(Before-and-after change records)
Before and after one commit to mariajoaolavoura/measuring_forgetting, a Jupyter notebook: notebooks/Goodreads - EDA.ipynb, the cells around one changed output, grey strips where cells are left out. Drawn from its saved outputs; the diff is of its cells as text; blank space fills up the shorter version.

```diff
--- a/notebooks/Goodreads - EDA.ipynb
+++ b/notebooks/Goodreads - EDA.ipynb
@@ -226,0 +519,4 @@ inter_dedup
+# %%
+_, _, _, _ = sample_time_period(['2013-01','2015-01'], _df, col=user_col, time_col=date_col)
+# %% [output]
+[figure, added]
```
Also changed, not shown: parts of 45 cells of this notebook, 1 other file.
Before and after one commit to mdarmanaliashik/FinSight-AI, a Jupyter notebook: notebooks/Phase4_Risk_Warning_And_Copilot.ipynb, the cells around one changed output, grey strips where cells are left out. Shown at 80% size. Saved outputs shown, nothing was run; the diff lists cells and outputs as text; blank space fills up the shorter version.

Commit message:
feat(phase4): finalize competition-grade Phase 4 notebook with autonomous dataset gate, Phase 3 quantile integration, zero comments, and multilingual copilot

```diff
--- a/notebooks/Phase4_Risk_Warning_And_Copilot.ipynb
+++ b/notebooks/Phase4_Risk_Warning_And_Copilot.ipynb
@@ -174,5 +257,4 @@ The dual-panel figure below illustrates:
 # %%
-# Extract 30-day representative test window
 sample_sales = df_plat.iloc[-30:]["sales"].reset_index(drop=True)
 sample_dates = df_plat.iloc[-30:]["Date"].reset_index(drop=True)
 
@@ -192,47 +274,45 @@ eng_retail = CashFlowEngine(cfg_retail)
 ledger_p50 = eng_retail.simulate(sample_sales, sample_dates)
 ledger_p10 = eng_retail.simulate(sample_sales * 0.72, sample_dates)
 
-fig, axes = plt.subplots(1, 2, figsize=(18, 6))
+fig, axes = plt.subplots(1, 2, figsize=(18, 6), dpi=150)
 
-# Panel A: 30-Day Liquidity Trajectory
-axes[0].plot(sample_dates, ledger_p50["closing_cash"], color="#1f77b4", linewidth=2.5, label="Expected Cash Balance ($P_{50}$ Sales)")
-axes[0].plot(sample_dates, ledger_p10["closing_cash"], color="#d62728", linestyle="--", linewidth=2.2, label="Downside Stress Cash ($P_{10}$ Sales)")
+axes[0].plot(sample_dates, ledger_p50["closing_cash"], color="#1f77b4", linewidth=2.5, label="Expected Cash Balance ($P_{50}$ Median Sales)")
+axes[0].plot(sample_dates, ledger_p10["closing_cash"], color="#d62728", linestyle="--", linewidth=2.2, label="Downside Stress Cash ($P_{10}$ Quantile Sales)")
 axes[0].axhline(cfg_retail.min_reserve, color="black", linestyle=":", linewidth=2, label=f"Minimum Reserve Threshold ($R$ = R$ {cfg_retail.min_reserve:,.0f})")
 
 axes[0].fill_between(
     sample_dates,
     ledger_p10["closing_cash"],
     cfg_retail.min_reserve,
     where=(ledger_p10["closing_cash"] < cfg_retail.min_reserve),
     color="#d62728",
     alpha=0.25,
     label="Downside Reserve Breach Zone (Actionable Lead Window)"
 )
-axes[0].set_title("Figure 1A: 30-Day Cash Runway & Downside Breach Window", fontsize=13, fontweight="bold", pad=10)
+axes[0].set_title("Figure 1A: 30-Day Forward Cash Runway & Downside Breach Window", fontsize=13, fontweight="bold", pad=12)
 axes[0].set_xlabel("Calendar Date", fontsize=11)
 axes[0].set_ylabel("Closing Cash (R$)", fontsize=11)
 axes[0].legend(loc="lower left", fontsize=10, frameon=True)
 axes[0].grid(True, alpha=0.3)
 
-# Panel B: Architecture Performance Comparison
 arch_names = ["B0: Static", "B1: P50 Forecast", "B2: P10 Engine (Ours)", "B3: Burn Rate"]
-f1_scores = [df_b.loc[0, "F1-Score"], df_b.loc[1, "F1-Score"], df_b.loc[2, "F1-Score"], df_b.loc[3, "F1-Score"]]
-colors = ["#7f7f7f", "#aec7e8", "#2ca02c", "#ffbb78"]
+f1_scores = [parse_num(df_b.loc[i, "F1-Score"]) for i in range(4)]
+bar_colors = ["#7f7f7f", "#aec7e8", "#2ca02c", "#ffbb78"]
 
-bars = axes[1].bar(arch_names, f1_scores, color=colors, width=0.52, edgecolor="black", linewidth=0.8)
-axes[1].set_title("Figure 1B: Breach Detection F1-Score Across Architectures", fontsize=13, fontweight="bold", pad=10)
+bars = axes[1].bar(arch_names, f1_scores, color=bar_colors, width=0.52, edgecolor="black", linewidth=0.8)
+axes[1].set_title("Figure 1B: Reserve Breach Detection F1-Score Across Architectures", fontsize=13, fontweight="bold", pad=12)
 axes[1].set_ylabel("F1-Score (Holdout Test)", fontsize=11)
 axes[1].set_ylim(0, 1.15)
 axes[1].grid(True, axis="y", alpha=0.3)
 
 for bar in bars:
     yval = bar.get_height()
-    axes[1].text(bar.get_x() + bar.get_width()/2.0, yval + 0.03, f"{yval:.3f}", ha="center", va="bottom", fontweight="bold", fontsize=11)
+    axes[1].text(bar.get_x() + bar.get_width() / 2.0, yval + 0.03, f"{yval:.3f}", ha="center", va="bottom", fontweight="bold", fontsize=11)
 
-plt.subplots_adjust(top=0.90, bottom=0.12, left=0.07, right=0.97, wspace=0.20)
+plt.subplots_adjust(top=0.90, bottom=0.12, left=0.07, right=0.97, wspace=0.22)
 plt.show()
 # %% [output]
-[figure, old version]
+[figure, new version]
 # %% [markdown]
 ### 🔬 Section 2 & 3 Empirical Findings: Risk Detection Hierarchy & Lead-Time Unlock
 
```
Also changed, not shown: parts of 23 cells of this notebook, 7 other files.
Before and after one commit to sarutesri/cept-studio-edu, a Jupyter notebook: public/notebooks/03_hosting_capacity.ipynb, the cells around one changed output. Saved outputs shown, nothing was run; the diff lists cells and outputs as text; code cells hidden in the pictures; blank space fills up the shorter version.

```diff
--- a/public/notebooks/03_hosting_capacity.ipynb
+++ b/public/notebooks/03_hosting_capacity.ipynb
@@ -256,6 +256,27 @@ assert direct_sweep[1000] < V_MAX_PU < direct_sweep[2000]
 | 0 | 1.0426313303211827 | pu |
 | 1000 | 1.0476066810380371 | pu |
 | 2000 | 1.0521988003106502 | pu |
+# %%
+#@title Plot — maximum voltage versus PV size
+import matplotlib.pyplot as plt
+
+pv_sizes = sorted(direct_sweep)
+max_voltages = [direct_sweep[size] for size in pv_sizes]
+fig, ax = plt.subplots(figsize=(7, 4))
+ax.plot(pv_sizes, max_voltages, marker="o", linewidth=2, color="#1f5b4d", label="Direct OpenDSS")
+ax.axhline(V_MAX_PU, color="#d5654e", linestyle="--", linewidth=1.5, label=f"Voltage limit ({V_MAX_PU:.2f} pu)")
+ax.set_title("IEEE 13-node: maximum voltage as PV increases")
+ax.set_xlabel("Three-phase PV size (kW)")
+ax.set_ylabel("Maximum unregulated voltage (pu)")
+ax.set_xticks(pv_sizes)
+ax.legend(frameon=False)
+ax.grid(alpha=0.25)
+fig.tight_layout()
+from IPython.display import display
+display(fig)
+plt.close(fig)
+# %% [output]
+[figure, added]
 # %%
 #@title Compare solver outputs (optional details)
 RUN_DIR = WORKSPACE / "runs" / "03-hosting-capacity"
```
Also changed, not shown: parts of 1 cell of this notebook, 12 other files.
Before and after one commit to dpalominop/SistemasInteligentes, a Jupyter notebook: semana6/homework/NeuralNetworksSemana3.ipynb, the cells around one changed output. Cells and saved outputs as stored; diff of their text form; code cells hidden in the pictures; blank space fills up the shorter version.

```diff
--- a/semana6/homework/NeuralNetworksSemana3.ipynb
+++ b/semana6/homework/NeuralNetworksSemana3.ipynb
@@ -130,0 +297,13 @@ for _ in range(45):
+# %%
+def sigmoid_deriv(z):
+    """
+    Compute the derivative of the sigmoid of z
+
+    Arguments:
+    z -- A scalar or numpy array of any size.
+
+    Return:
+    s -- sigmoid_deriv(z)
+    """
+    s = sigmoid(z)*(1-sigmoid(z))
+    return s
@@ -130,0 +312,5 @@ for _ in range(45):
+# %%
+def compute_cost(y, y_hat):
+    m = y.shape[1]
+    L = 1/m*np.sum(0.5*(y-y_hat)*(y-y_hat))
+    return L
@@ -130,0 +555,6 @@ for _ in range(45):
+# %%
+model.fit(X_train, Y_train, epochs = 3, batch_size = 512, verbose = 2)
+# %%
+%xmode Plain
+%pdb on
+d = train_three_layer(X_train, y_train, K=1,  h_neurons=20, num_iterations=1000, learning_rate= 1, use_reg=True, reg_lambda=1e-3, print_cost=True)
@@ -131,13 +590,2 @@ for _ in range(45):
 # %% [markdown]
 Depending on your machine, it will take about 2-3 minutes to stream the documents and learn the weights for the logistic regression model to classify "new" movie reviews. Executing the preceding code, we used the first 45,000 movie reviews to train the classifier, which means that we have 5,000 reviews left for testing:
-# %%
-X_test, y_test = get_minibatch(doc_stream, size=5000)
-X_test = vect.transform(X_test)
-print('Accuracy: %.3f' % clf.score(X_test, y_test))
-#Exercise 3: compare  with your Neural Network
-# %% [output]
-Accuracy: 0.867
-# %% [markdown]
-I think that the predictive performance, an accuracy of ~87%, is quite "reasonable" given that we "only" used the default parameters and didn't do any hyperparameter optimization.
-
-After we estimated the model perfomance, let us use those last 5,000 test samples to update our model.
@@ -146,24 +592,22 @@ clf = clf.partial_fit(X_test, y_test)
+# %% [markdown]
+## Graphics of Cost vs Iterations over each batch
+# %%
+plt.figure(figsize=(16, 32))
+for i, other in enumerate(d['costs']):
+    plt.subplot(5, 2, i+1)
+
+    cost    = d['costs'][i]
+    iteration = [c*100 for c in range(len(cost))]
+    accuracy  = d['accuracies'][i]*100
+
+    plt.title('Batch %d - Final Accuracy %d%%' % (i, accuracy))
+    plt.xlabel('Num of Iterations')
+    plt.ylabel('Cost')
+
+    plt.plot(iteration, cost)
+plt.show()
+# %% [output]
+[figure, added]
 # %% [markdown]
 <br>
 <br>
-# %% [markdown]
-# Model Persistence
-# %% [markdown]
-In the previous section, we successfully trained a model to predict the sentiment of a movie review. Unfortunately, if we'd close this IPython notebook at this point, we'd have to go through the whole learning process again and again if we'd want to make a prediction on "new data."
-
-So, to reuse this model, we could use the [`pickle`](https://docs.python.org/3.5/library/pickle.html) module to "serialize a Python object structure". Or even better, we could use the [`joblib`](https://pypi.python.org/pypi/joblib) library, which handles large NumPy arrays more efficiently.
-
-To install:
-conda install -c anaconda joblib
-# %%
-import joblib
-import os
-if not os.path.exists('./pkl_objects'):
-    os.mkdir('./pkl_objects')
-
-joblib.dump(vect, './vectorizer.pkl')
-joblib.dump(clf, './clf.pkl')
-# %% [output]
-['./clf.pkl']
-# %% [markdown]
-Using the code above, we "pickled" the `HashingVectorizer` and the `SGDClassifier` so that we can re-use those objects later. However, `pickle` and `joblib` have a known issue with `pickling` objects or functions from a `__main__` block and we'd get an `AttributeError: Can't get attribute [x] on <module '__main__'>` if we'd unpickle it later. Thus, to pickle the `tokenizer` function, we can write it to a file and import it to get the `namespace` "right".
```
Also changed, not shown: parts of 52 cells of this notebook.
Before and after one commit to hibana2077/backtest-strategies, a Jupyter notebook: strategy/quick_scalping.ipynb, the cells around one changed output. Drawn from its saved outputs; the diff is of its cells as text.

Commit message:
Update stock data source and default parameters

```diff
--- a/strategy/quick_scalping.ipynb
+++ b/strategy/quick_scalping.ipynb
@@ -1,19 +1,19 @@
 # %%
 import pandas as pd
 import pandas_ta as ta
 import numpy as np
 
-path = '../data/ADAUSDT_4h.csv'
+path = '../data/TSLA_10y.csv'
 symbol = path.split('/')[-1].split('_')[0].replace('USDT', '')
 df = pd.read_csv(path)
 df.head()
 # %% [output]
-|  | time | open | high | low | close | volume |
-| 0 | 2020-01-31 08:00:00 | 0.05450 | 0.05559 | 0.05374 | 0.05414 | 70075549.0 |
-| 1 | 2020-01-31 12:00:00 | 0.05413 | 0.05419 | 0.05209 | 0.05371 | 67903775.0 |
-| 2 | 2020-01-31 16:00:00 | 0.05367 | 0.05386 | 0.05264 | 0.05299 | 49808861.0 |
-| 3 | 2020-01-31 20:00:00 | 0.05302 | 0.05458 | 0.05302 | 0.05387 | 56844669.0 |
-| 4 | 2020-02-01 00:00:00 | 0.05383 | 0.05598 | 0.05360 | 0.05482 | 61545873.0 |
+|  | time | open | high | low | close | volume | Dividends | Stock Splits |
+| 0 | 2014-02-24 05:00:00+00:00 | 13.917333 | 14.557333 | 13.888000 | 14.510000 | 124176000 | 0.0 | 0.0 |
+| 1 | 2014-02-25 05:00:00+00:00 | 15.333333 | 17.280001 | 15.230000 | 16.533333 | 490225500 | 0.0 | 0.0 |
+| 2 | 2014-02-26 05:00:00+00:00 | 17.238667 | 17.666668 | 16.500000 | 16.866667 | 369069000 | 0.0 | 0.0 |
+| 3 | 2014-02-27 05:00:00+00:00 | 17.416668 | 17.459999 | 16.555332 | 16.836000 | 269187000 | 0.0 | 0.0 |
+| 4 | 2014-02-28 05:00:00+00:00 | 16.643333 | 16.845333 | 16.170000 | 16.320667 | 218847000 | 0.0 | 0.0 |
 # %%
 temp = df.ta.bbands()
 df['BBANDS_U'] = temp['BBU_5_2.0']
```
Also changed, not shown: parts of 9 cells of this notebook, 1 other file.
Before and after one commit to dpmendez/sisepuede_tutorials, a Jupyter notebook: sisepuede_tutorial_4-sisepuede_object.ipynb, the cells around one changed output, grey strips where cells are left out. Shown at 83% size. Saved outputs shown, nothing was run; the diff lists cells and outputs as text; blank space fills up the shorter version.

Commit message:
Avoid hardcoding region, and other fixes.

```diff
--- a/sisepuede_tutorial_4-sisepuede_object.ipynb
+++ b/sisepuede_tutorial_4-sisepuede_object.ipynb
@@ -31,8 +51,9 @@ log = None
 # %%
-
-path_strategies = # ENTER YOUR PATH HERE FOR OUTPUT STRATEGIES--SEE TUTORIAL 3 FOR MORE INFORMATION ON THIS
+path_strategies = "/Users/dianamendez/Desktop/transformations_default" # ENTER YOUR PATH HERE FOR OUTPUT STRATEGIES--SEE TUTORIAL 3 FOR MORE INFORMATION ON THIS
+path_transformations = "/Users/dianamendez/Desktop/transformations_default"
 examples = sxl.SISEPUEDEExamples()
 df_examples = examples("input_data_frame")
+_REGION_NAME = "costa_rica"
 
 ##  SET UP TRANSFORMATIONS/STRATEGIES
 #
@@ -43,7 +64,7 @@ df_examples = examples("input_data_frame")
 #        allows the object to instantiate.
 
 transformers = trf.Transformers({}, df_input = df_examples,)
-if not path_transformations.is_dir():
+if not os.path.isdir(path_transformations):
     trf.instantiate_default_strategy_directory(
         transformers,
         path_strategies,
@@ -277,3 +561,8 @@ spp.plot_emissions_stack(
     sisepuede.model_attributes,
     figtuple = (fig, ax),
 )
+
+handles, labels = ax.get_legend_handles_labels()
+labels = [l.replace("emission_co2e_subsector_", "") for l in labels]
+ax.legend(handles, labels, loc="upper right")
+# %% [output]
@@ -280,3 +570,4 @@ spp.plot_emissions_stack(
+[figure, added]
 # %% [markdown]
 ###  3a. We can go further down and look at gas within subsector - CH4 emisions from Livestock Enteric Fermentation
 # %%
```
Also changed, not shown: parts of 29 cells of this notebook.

> **EXERCISE REQUIREMENTS**:
All lines with the string "labels" must be copied from the data.

> **THE ANSWER**:
+handles, labels = ax.get_legend_handles_labels()
+labels = [l.replace("emission_co2e_subsector_", "") for l in labels]
+ax.legend(handles, labels, loc="upper right")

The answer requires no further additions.